Doha-based artists Christto and Andrew forming their artistic union in 2012. In that time, they have worked across photography, mixed media and film,
The partnership is motivated by the desire to create “strong statements [that] challenge stereotypes” surrounding their new home in the Gulf region, and the lifestyle associated with Dubai culture.
They do this by producing “a stream of hyperrealism”, a sometimes conspicuous, garish use of portraiture, acerbic in its humour.
“Traditional ideas about photography have been continually stretched with the advent of new tools and methodsin the industry, including widespread uses of appropriation and performance, paving the way for radical changes in how we conceive of this art form. Christto & Andrew are part of this artistic movement bent on toppling long-held structures,” the gallery said in a statement.
The pair received international attention through their inclusion in Foam Magazine’s Talent Issue in 2014.
“Parataxic Distortion is a fantasy of what something should be, an expectation growing out of the emotional stress of living, resulting in the generating of stereotypes; a pigeonholing of individuals to gain quick and, often inaccurate, assessments causing distortions of reality,” the artists say of their work.

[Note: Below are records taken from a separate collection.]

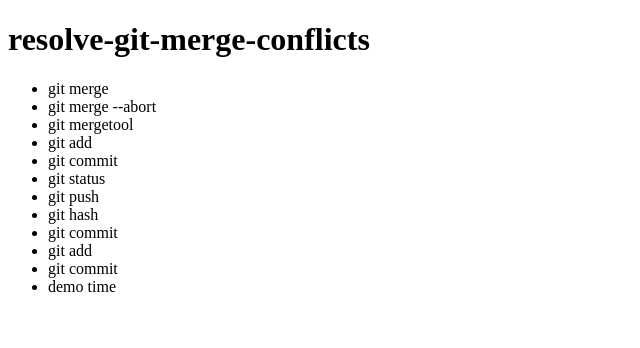
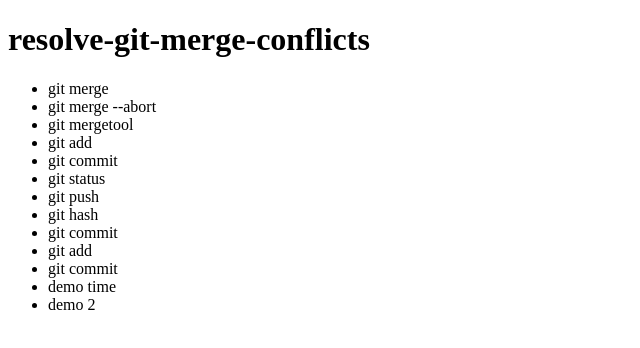
Before and after one commit to 0tieno/resolve-git-merge-conflicts, a plain HTML site: page index.html in a window 1280 px wide. Shown: the full height of the page, 0-640 px from the left. Drawn offline with Linux system fonts and the light colour scheme.

Commit message:
chore: Add "demo 2" to the list of git commands

```diff
--- a/index.html
+++ b/index.html
@@ -20,6 +20,7 @@
         <li>git add</li>
         <li>git commit</li>
         <li>demo time</li>
+        <li>demo 2</li>
     </ul>
 </body>
 </html>
```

Christto Sanz, born in 1985, received a BA from the School of Fine Arts, Puerto Rico before completing his Master in Visual Communication & photography from Elisava, Spain. Andrew Weir, born 1987, holds a BBA from Universtitat Ramon Llull, Spain and an MA in Museum & Gallery Practice from University College London.
“As jigsaw puzzles piece together to a form a visual image, the sedimentation of symbols within Christto & Andrew’s photographs reveal the affects of history, politics, the economy and popular culture into the construction of contemporary society specifically found in the Gulf region. Using Qatar as an example, exaggerated colours, staged compositions and uncanny humour hightlight this constant development, and the malleable state of transformations into which its multitude of lifestyles are nurtured and interact,” Misha Michael writes.
“In the same way, scavenged objects are transformed into cement moulds and regular people into models through photography to subvert and further notions of value, commodification and occupation. As a result, each object and character within their photographs become symbolic refelections of these stratifications found in Qatari society.
“Christto and Andrew’s images, therefore, do not to critcise but rather hightlight two parallel dialogues-a local one and an expatriate one, which equally weave together this complex network of cultures and subcultures evident in most Gulf and MENA contexts.”